▸ **REQUIRED WORK**
Without omitting anything, retype the data that follows.

▸ **SOURCE INFORMATION**
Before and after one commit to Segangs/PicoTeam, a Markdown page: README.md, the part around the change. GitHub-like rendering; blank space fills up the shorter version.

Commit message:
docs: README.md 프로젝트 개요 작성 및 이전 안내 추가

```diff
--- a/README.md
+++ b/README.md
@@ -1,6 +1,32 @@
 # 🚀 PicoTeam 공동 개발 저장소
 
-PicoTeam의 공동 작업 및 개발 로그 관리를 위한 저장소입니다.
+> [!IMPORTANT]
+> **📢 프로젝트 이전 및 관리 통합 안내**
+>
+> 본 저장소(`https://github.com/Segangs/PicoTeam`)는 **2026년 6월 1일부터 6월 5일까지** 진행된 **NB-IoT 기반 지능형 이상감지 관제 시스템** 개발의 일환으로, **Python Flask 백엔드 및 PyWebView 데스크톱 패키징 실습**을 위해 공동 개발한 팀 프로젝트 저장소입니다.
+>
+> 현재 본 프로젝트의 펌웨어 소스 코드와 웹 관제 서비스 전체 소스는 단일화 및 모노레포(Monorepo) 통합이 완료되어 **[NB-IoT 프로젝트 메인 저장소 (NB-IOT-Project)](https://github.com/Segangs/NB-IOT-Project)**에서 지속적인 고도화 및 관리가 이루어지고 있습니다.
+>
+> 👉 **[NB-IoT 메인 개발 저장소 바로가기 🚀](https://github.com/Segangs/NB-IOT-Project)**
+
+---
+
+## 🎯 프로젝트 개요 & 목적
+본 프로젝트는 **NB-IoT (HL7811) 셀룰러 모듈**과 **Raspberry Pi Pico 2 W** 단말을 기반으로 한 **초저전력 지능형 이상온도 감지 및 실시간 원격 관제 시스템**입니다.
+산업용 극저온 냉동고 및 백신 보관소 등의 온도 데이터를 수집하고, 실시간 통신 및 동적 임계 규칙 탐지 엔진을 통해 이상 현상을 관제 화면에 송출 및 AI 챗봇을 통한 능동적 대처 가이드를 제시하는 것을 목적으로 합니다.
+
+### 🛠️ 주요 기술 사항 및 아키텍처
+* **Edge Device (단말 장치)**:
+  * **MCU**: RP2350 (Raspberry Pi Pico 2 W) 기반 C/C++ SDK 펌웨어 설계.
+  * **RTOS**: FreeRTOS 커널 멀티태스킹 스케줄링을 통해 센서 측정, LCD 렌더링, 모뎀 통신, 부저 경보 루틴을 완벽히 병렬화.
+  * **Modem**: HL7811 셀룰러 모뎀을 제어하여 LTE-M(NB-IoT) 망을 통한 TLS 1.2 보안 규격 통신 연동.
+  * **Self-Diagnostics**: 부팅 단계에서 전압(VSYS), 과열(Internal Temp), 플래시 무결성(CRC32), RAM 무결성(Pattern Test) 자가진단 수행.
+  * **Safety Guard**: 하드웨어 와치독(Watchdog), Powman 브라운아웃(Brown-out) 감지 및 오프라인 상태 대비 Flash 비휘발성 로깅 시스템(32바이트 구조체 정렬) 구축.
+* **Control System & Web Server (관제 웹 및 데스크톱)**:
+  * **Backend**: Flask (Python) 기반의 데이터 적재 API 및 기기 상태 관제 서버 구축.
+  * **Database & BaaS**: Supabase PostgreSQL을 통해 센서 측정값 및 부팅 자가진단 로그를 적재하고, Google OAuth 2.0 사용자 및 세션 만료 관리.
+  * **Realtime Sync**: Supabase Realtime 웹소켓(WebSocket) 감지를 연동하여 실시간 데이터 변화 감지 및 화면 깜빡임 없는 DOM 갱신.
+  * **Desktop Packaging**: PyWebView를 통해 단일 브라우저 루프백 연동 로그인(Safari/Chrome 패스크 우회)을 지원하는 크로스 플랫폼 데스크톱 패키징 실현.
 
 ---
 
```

▸ **YOUR SOLUTION**
Before and after one commit to Segangs/PicoTeam, a Markdown page: README.md, the part around the change. GitHub-like rendering; blank space fills up the shorter version.

Commit message:
docs: README.md 프로젝트 개요 작성 및 이전 안내 추가

```diff
--- a/README.md
+++ b/README.md
@@ -1,6 +1,32 @@
 # 🚀 PicoTeam 공동 개발 저장소
 
-PicoTeam의 공동 작업 및 개발 로그 관리를 위한 저장소입니다.
+> [!IMPORTANT]
+> **📢 프로젝트 이전 및 관리 통합 안내**
+>
+> 본 저장소(`https://github.com/Segangs/PicoTeam`)는 **2026년 6월 1일부터 6월 5일까지** 진행된 **NB-IoT 기반 지능형 이상감지 관제 시스템** 개발의 일환으로, **Python Flask 백엔드 및 PyWebView 데스크톱 패키징 실습**을 위해 공동 개발한 팀 프로젝트 저장소입니다.
+>
+> 현재 본 프로젝트의 펌웨어 소스 코드와 웹 관제 서비스 전체 소스는 단일화 및 모노레포(Monorepo) 통합이 완료되어 **[NB-IoT 프로젝트 메인 저장소 (NB-IOT-Project)](https://github.com/Segangs/NB-IOT-Project)**에서 지속적인 고도화 및 관리가 이루어지고 있습니다.
+>
+> 👉 **[NB-IoT 메인 개발 저장소 바로가기 🚀](https://github.com/Segangs/NB-IOT-Project)**
+
+---
+
+## 🎯 프로젝트 개요 & 목적
+본 프로젝트는 **NB-IoT (HL7811) 셀룰러 모듈**과 **Raspberry Pi Pico 2 W** 단말을 기반으로 한 **초저전력 지능형 이상온도 감지 및 실시간 원격 관제 시스템**입니다.
+산업용 극저온 냉동고 및 백신 보관소 등의 온도 데이터를 수집하고, 실시간 통신 및 동적 임계 규칙 탐지 엔진을 통해 이상 현상을 관제 화면에 송출 및 AI 챗봇을 통한 능동적 대처 가이드를 제시하는 것을 목적으로 합니다.
+
+### 🛠️ 주요 기술 사항 및 아키텍처
+* **Edge Device (단말 장치)**:
+  * **MCU**: RP2350 (Raspberry Pi Pico 2 W) 기반 C/C++ SDK 펌웨어 설계.
+  * **RTOS**: FreeRTOS 커널 멀티태스킹 스케줄링을 통해 센서 측정, LCD 렌더링, 모뎀 통신, 부저 경보 루틴을 완벽히 병렬화.
+  * **Modem**: HL7811 셀룰러 모뎀을 제어하여 LTE-M(NB-IoT) 망을 통한 TLS 1.2 보안 규격 통신 연동.
+  * **Self-Diagnostics**: 부팅 단계에서 전압(VSYS), 과열(Internal Temp), 플래시 무결성(CRC32), RAM 무결성(Pattern Test) 자가진단 수행.
+  * **Safety Guard**: 하드웨어 와치독(Watchdog), Powman 브라운아웃(Brown-out) 감지 및 오프라인 상태 대비 Flash 비휘발성 로깅 시스템(32바이트 구조체 정렬) 구축.
+* **Control System & Web Server (관제 웹 및 데스크톱)**:
+  * **Backend**: Flask (Python) 기반의 데이터 적재 API 및 기기 상태 관제 서버 구축.
+  * **Database & BaaS**: Supabase PostgreSQL을 통해 센서 측정값 및 부팅 자가진단 로그를 적재하고, Google OAuth 2.0 사용자 및 세션 만료 관리.
+  * **Realtime Sync**: Supabase Realtime 웹소켓(WebSocket) 감지를 연동하여 실시간 데이터 변화 감지 및 화면 깜빡임 없는 DOM 갱신.
+  * **Desktop Packaging**: PyWebView를 통해 단일 브라우저 루프백 연동 로그인(Safari/Chrome 패스크 우회)을 지원하는 크로스 플랫폼 데스크톱 패키징 실현.
 
 ---
 
```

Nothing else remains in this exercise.